One of the great things about being able to read a lot of graphic novels is finding that book that catches you by surprise. Tales of Colossus by Mark Andrews is just such a book. The first surprising thing is that it was drawn entirely on the computer. As mentioned in the introduction, the only paper used was in the printing of the book. The second surprising thing is that you'd never guess it was done on computer. We've come quite a long way since the days of Batman: Digital Justice I guess. In fact the cinematic art style calls to mind hand drawn storyboards used in films in not only the art style, but in also in Andrew's concise pacing, often without dialog, and allowing the action to tell the story.
The story is set during the time of the Holy Crusades as a Middle Eastern fortress guarded by knights is overrun by Muslim forces. The only survivor of the attack is a knight named Orlant who is capture and tortured in the dungeons. His will to live sparks interest in the villainous sorcerer Al Rahzear who uses Orlant as a tool of revenge against the European crusaders by placing his soul into a great, metal golem named Colossus and returning him to Europe to wreak havoc on the Muslim's enemies.
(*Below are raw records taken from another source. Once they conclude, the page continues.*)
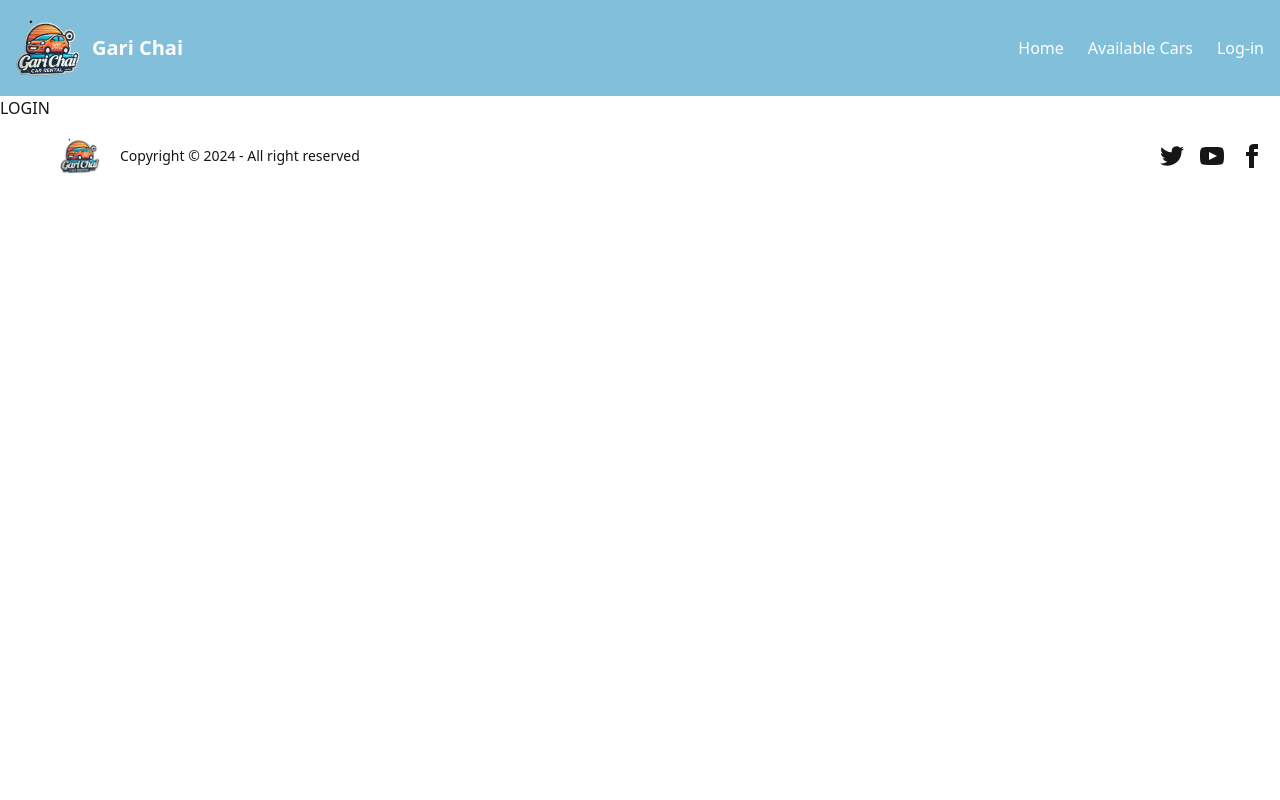
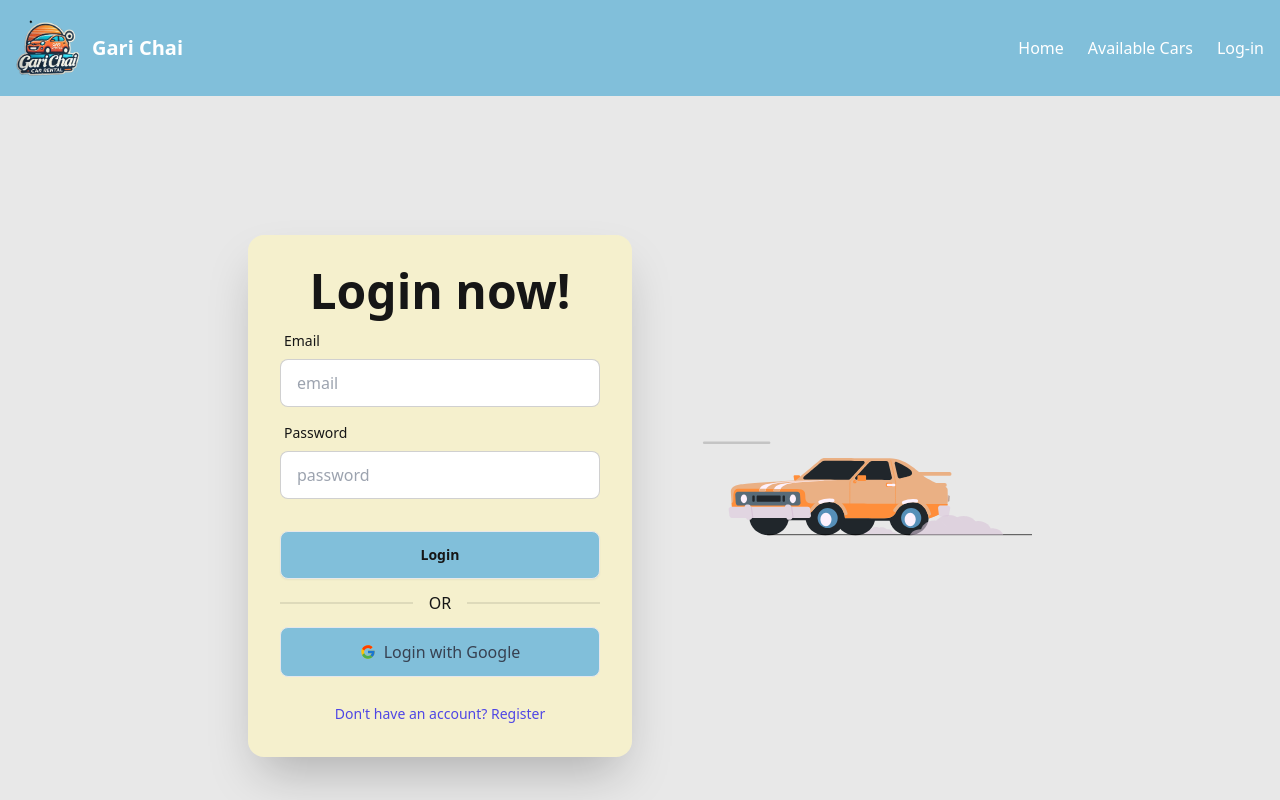
Before and after one commit to Raiyan27/Car-rental-website, a React (Vite) app: page /login in a window 1280 px wide. Shown: the top 800 px of the page. Built offline with nearby package versions, Linux system fonts and the light colour scheme; no server answers.

Commit message:
firebase auth and login page added

```diff
--- a/package.json
+++ b/package.json
@@ -11,11 +11,15 @@
   },
   "dependencies": {
     "axios": "^1.7.9",
+    "firebase": "^11.1.0",
+    "lottie-react": "^2.4.0",
     "react": "^18.3.1",
     "react-dom": "^18.3.1",
     "react-dropzone": "^14.3.5",
     "react-icons": "^5.4.0",
+    "react-lottie": "^1.2.10",
     "react-router-dom": "^7.1.0",
+    "react-toastify": "^11.0.2",
     "swiper": "^11.1.15"
   },
   "devDependencies": {
--- /dev/null
+++ b/src/assets/Auth/AuthContext.jsx
@@ -0,0 +1,28 @@
+import { createContext, useState, useEffect } from "react";
+import { onAuthStateChanged, getAuth } from "firebase/auth";
+
+const AuthContext = createContext();
+
+export const AuthProvider = ({ children }) => {
+  const [currentUser, setCurrentUser] = useState(null);
+  const [loading, setLoading] = useState(true);
+
+  const auth = getAuth();
+
+  useEffect(() => {
+    const unsubscribe = onAuthStateChanged(auth, (user) => {
+      setCurrentUser(user);
+      setLoading(false);
+    });
+
+    return () => unsubscribe();
+  }, []);
+
+  return (
+    <AuthContext.Provider value={{ currentUser, setCurrentUser, loading }}>
+      {!loading && children}
+    </AuthContext.Provider>
+  );
+};
+
+export { AuthContext };
--- /dev/null
+++ b/src/assets/Auth/firebase.init.js
@@ -0,0 +1,35 @@
+// Import the functions you need from the SDKs you need
+import { initializeApp } from "firebase/app";
+// TODO: Add SDKs for Firebase products that you want to use
+// https://firebase.google.com/docs/web/setup#available-libraries
+import {
+  getAuth,
+  createUserWithEmailAndPassword,
+  signInWithEmailAndPassword,
+  updateProfile,
+  signInWithPopup,
+  GoogleAuthProvider,
+} from "firebase/auth";
+
+// Your web app's Firebase configuration
+const firebaseConfig = {
+  apiKey: import.meta.env.VITE_FIREBASE_API_KEY,
+  authDomain: import.meta.env.VITE_FIREBASE_AUTH_DOMAIN,
+  projectId: import.meta.env.VITE_FIREBASE_PROJECT_ID,
+  storageBucket: import.meta.env.VITE_FIREBASE_STORAGE_BUCKET,
+  messagingSenderId: import.meta.env.VITE_FIREBASE_MESSAGING_SENDER_ID,
+  appId: import.meta.env.VITE_FIREBASE_APP_ID,
+};
+
+// Initialize Firebase
+const app = initializeApp(firebaseConfig);
+const auth = getAuth(app);
+
+export {
+  auth,
+  createUserWithEmailAndPassword,
+  signInWithEmailAndPassword,
+  updateProfile,
+  signInWithPopup,
+  GoogleAuthProvider,
+};
--- a/src/assets/pages/ErrorPage.jsx
+++ b/src/assets/pages/ErrorPage.jsx
@@ -1,7 +1,7 @@
 import React from "react";
 
 const ErrorPage = () => {
-  return <div></div>;
+  return <>BHUL KORE ASCHEN TAI NA?</>;
 };
 
 export default ErrorPage;
--- a/src/assets/pages/Login.jsx
+++ b/src/assets/pages/Login.jsx
@@ -1,7 +1,115 @@
 import React from "react";
+import Lottie from "lottie-react";
+import LoginAnimationData from "../Lottie/login-animation.json";
+import {
+  auth,
+  signInWithEmailAndPassword,
+  signInWithPopup,
+  GoogleAuthProvider,
+} from "../Auth/firebase.init";
+import { toast } from "react-toastify";
+import { Link, useNavigate } from "react-router-dom";
+import { FcGoogle } from "react-icons/fc";
 
 const Login = () => {
-  return <div>LOGIN</div>;
+  const navigate = useNavigate();
+  const handleSubmit = async (e) => {
+    e.preventDefault();
+    const form = e.target;
+    const email = form.email.value;
+    const password = form.password.value;
+
+    try {
+      const userCredemntial = await signInWithEmailAndPassword(
+        auth,
+        email,
+        password
+      );
+      toast.success("Login Successful!");
+      navigate("/");
+    } catch (e) {
+      toast.error(`Login Failed! ${e.message}`);
+      console.log(e);
+    }
+  };
+  const handleGoogleLogin = async () => {
+    const provider = new GoogleAuthProvider();
+    const userCredential = await signInWithPopup(auth, provider);
+    try {
+      toast.success("Login Successful!");
+      navigate("/");
+    } catch (e) {
+      toast.error(`Login Failed! ${e.message}`);
+      console.log(e);
+    }
+  };
+  return (
+    <div>
+      <div className="hero bg-base-200 min-h-screen">
+        <div className="hero-content flex-col lg:flex-row-reverse">
+          <div className="text-center">
+            <div className="w-96 hidden  lg:block">
+              <Lottie animationData={LoginAnimationData} />
+            </div>
+          </div>
+          <div className="card bg-yellowPrimary w-full max-w-sm shrink-0 shadow-2xl">
+            <form onSubmit={handleSubmit} className="card-body">
+              <h1 className="text-5xl text-center font-bold">Login now!</h1>
+              <div className="form-control">
+                <label className="label">
+                  <span className="label-text">Email</span>
+                </label>
+                <input
+                  type="email"
+                  name="email"
+                  placeholder="email"
+                  className="input input-bordered"
+                  required
+                />
+              </div>
+              <div className="form-control">
+                <label className="label">
+                  <span className="label-text">Password</span>
+                </label>
+                <input
+                  type="password"
+                  name="password"
+                  placeholder="password"
+                  className="input input-bordered"
+                  required
+                />
+              </div>
+              <div className="form-control mt-6">
+                <button className="btn btn-primary bg-bluePrimary hover:bg-blueSecondary">
+                  Login
+                </button>
+
+                <div className="divider">OR</div>
+
+                <button
+                  onClick={handleGoogleLogin}
+                  className="flex items-center justify-center w-full py-3 border bg-bluePrimary rounded-lg hover:bg-blueSecondary"
+                >
+                  <FcGoogle />
+                  <span className="text-gray-700 dark:text-black ml-2">
+                    Login with Google
+                  </span>
+                </button>
+              </div>
+              <div className="text-center mt-4">
+                <Link
+                  to="/register"
+                  className="text-sm text-indigo-600 hover:underline"
+                >
+                  Don't have an account? Register
+                </Link>
+              </div>
+            </form>
+          </div>
+        </div>
+      </div>
+    </div>
+  );
 };
 
 export default Login;
--- a/src/main.jsx
+++ b/src/main.jsx
@@ -7,6 +7,8 @@ import Login from "./assets/pages/Login.jsx";
 import ErrorPage from "./assets/pages/ErrorPage.jsx";
 import HomePage from "./assets/pages/HomePage.jsx";
 import AddCarPage from "./assets/pages/AddCarPage.jsx";
+import { AuthProvider } from "./assets/Auth/AuthContext.jsx";
+import { ToastContainer } from "react-toastify";
 
 const router = createBrowserRouter([
   {
@@ -32,6 +34,16 @@ const router = createBrowserRouter([
 
 createRoot(document.getElementById("root")).render(
   <StrictMode>
-    <RouterProvider router={router} />
+    <AuthProvider>
+      <RouterProvider router={router} />
+      <ToastContainer
+        position="top-center"
+        autoClose={3000}
+        hideProgressBar={false}
+        closeOnClick
+        pauseOnHover
+        draggable
+      />
+    </AuthProvider>
   </StrictMode>
 );
```
Also changed, not shown: src/assets/Lottie/login-animation.json (renamed from public/login-animation.json), 2 other files (tests, documents, lock files or other folders).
As Colossus is about to kill the king, the wizard Maulore casts a bolt of magical energy at the construct which has the unintended effect of freeing Orlant's consciousness from Al Rahzear's spell. He now remembers his life and vows he took as a knight and while he's considered a monster, Colossus continues to serve the cause of good.
Two hundred years later, Colossus still lives. People leave gold out for him as he comes to their aid to slay the evil beasts which prey upon the local peasants and receives aid from a local blacksmith named Malcom who keeps his weapons sharp and in repair. The arrival of an evil paladin however spells trouble for Colossus and the local citizens. Grimon Delavrignac arrives with a reputation as a slayer of beasts and an enchanted blade. While he vows to serve the king his true desires for the king's daughter and his throne soon become apparent. Colossus is soundly defeated and one of his metallic arms dismembered. Now the only hope is to find the one man who may be able to mend him and help him defeat the evil knight. But does the wizard Maulore still live?
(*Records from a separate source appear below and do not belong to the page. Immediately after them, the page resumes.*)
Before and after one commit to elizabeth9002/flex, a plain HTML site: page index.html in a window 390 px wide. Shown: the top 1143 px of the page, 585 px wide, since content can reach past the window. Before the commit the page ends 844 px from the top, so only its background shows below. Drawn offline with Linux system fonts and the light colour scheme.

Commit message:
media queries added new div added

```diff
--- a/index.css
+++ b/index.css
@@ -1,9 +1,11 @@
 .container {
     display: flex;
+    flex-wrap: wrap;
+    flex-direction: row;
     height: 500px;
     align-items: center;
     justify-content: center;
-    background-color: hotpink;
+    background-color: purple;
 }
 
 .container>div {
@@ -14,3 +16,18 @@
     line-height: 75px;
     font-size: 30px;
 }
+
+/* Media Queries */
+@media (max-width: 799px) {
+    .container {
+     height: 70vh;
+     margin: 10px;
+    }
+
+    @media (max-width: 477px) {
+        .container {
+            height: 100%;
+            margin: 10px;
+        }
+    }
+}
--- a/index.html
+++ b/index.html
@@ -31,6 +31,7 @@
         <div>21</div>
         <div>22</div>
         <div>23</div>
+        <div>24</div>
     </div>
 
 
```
Tales of Colossus is like an epic Greek myth with a tragic hero, a princess in need of aid, evil villains, and terrible beasts. Even while being hunted and maligned as a tool of evil, Colossus still adheres to the vows he took as a knight to serve good and is appalled at the behavior of Grimon who has disgraced the knighthood. As mentioned Andrews is such a skilled storyteller that he uses a minimum of dialog. What a welcome relief that is from so many other graphic stories that tend to be on the wordy side. Outstanding effort!
Reviewed by Tim Janson